*WHAT IS REQUIRED*
Whenever the word "children" turns up in a line of the data below, copy that line.

*INPUT FOR THIS TASK*
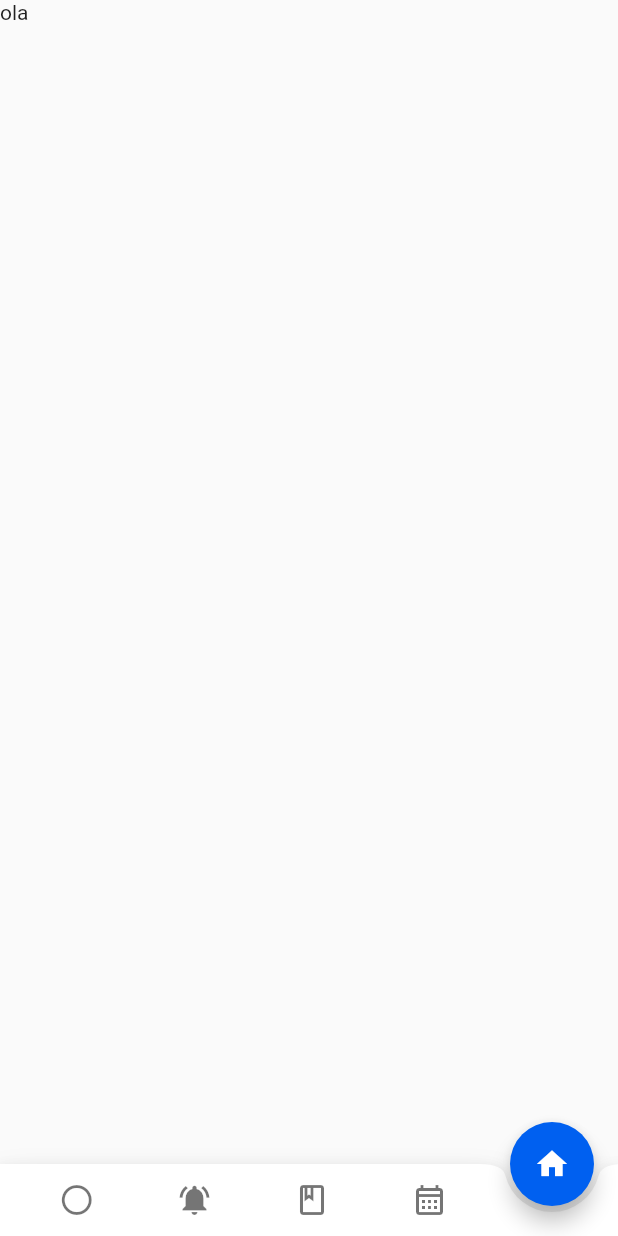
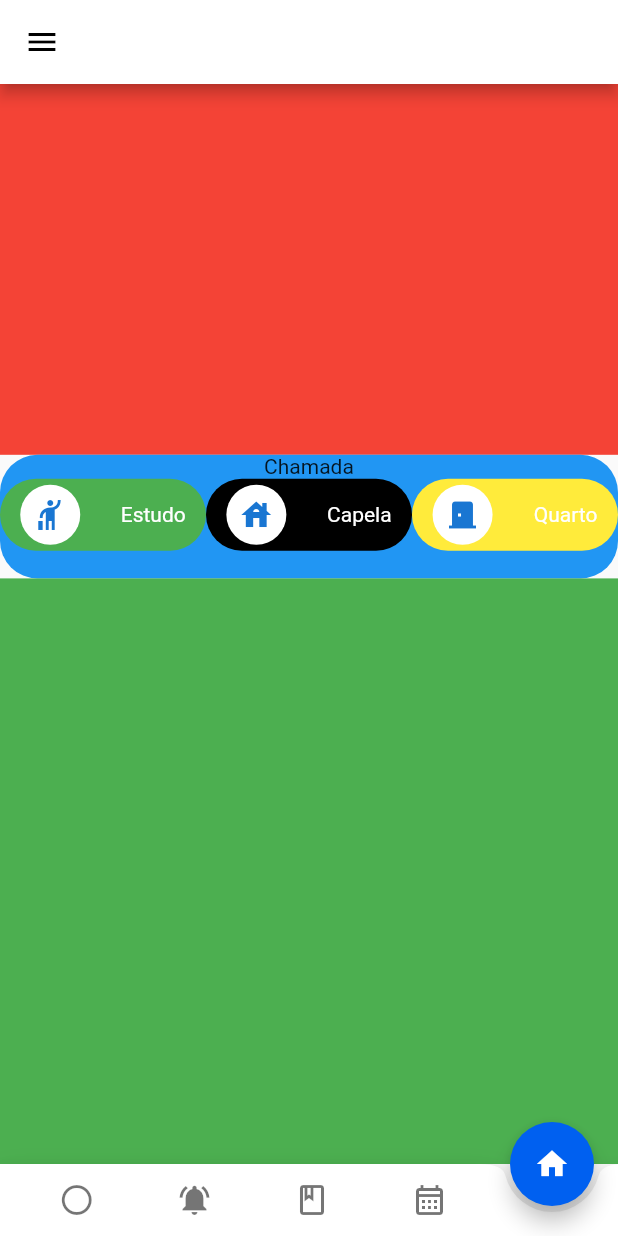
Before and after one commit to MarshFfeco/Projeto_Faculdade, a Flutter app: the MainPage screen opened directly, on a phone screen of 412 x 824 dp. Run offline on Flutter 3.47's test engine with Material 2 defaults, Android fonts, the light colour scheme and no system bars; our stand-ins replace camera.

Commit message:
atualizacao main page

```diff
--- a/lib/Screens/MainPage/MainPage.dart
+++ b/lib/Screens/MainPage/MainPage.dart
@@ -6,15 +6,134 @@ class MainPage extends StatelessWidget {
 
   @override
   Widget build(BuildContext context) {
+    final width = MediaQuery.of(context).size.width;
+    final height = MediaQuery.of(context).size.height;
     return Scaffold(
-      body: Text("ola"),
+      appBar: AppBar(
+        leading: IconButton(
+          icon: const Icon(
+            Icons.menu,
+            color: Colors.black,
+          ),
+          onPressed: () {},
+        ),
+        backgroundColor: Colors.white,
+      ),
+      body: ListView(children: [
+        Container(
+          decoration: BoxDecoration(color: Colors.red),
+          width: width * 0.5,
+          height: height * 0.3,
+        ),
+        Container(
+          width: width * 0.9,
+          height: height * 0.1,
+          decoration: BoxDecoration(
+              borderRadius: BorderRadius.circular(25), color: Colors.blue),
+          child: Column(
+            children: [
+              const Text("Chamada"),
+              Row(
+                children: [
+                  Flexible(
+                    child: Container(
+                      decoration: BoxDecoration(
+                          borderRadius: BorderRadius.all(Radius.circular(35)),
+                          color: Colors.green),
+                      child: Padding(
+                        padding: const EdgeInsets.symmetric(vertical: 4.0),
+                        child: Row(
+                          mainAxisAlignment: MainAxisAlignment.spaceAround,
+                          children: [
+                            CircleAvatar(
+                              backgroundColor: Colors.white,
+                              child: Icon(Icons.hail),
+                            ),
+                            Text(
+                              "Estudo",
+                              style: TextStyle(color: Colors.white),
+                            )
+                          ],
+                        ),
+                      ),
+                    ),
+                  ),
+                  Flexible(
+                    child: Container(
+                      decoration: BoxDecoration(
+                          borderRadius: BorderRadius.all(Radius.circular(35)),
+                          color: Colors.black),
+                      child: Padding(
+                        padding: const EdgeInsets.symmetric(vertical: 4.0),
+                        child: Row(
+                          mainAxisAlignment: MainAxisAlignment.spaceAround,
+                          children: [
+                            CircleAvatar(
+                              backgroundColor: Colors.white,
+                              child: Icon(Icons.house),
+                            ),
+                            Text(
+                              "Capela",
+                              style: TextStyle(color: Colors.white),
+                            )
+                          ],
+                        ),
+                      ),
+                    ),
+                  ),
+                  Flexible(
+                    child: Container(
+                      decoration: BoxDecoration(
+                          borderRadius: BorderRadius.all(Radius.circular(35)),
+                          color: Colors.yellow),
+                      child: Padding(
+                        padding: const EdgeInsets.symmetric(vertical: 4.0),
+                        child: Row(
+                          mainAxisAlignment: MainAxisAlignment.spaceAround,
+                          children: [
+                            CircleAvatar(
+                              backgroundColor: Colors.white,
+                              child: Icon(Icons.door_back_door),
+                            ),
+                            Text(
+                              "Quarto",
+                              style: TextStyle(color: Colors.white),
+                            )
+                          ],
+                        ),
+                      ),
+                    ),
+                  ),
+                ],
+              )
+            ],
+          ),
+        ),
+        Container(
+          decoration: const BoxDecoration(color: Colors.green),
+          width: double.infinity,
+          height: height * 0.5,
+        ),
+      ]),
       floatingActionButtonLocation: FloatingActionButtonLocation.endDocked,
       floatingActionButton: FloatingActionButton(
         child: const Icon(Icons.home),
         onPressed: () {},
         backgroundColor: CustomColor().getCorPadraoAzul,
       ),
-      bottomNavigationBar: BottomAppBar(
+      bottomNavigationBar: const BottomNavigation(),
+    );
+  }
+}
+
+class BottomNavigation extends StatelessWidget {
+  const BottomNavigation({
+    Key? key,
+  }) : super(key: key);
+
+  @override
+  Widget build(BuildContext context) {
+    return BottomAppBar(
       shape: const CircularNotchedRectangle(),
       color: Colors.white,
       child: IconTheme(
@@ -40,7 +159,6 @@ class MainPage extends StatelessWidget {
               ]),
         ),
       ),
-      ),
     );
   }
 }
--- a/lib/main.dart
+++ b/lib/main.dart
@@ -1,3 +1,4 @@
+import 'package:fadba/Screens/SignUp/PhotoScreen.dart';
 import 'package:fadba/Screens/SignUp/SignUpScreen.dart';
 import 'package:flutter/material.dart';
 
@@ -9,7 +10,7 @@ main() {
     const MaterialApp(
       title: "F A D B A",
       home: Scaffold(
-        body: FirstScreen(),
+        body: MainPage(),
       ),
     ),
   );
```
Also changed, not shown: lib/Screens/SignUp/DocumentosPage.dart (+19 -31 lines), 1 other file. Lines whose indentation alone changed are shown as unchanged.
...
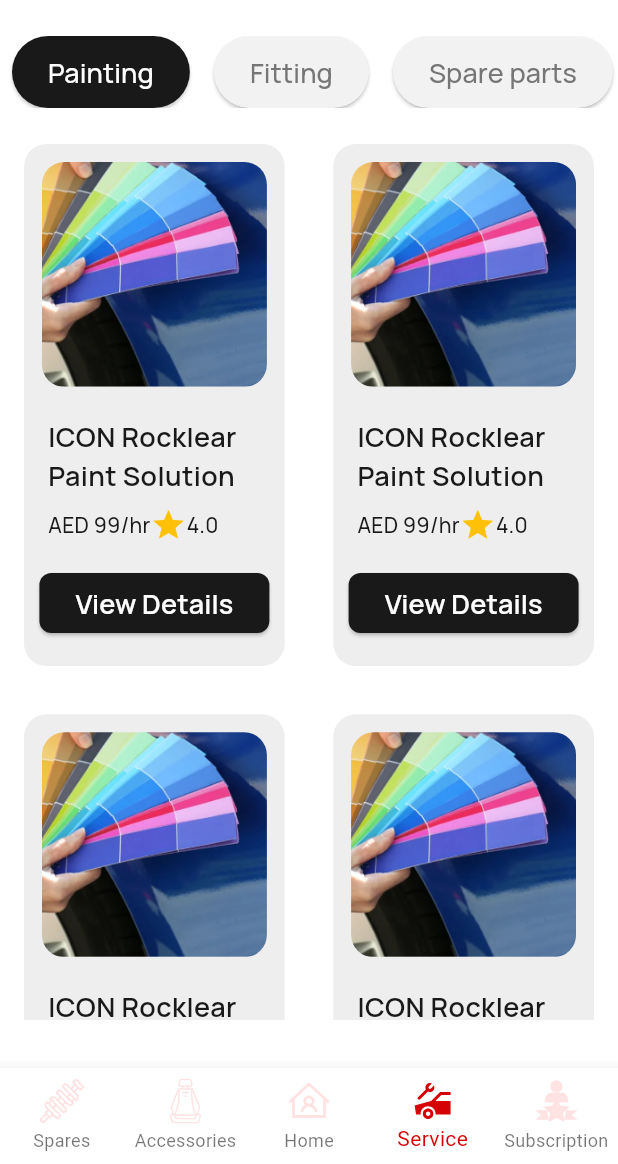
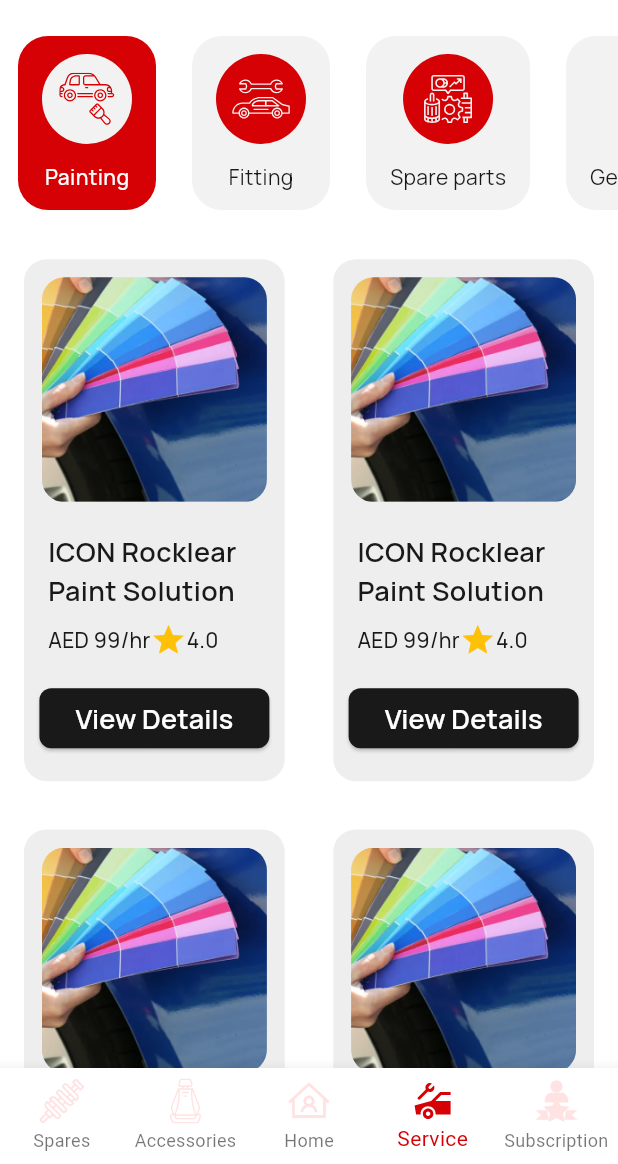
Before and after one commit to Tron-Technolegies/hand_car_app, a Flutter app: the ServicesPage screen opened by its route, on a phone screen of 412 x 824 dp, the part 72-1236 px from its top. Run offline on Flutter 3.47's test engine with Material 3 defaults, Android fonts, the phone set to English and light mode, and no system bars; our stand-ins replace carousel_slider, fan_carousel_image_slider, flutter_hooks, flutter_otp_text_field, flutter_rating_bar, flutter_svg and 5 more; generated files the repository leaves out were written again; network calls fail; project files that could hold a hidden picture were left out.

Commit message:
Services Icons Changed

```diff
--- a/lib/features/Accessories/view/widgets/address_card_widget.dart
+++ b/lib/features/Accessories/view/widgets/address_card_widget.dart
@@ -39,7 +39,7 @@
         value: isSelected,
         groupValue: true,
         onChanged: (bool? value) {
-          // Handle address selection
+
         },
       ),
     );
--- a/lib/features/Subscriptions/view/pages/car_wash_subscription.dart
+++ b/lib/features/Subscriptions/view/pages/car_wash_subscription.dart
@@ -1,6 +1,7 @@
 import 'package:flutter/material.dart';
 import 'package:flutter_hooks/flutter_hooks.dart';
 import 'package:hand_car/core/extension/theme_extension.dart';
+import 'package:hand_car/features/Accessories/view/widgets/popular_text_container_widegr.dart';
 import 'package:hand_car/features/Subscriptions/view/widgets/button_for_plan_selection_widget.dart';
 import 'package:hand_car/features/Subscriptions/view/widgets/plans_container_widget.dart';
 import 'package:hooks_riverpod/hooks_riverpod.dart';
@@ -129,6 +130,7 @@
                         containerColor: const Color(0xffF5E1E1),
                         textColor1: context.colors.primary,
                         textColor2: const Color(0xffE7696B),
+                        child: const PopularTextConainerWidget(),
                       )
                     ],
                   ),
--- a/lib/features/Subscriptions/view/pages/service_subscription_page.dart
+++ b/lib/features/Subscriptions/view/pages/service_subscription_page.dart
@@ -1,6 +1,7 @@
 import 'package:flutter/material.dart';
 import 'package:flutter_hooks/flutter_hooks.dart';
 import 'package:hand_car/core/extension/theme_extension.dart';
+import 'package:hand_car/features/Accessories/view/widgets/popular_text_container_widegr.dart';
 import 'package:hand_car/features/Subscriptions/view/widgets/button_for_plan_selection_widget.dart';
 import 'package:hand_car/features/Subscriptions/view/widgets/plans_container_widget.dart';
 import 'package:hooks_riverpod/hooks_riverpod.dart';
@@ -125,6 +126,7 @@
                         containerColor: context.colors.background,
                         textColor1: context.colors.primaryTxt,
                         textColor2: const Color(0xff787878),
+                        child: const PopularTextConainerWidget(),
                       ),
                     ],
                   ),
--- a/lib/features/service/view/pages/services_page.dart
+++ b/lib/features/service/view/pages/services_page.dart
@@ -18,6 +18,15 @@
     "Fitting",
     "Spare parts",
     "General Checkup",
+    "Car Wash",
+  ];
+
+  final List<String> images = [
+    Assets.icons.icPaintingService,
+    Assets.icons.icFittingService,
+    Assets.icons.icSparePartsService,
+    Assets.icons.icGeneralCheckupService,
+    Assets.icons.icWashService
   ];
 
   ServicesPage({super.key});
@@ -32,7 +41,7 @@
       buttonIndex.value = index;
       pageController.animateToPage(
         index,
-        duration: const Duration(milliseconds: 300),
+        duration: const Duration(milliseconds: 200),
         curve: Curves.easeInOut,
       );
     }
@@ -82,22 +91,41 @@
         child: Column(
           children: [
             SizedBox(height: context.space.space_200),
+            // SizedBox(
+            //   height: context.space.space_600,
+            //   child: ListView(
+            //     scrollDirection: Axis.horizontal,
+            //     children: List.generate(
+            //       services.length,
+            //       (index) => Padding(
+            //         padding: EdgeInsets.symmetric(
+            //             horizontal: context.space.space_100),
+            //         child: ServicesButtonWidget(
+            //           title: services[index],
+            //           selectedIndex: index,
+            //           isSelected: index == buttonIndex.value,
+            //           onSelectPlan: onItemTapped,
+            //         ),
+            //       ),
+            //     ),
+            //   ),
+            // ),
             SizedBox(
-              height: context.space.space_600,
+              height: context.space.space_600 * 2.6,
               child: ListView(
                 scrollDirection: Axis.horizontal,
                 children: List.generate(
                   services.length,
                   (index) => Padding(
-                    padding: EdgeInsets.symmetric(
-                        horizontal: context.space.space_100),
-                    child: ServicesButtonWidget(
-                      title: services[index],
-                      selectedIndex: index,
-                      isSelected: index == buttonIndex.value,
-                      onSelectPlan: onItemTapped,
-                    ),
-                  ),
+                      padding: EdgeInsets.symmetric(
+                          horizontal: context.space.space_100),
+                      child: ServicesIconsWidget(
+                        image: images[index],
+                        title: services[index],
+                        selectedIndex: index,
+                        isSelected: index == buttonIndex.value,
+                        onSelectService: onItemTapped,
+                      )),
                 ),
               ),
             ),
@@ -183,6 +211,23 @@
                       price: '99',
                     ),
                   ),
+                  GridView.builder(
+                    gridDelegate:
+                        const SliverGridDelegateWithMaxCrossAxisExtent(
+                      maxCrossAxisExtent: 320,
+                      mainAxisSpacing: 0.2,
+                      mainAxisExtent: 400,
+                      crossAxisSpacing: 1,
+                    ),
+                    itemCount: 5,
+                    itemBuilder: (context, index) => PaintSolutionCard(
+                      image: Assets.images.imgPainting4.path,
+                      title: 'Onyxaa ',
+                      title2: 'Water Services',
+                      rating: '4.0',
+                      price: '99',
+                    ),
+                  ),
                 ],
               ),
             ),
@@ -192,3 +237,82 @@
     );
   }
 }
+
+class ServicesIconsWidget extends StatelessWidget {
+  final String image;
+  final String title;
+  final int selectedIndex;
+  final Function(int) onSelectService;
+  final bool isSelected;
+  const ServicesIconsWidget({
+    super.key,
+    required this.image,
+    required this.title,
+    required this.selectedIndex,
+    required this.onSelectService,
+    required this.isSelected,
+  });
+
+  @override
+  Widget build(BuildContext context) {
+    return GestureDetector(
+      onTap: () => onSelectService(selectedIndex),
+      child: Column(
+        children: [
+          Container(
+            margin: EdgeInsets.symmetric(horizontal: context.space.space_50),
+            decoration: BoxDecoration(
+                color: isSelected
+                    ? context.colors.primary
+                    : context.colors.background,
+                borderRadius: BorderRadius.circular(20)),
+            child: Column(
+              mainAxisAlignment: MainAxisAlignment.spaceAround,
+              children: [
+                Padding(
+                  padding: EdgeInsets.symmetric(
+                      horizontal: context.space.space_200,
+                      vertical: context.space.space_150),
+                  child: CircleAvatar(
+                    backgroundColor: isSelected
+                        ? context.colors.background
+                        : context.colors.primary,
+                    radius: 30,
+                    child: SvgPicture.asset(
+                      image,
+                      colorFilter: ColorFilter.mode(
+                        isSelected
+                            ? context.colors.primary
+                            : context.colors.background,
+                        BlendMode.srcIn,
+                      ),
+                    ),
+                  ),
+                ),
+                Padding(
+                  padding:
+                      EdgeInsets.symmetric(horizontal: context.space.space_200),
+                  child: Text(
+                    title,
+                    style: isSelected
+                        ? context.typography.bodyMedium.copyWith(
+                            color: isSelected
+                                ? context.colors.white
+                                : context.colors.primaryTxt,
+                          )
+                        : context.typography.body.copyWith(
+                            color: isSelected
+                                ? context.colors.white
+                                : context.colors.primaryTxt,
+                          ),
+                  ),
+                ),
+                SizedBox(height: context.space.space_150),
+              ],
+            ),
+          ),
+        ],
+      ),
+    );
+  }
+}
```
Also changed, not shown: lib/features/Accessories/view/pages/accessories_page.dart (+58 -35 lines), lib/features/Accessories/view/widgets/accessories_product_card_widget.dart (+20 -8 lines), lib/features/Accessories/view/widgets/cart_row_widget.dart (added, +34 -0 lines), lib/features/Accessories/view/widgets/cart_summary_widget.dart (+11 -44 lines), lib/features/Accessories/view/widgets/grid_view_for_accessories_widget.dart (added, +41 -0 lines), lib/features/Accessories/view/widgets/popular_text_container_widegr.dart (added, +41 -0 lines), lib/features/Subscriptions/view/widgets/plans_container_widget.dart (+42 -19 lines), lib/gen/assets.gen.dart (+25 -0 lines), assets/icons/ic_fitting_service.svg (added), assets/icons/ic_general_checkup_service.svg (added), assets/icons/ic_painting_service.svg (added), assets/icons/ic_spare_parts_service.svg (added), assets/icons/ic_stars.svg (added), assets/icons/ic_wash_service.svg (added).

*EXERCISE ANSWER*
+      body: ListView(children: [
+            children: [
+                children: [
+                          children: [
+                          children: [
+                          children: [
           children: [
+            //     children: List.generate(
                 children: List.generate(
+        children: [
+              children: [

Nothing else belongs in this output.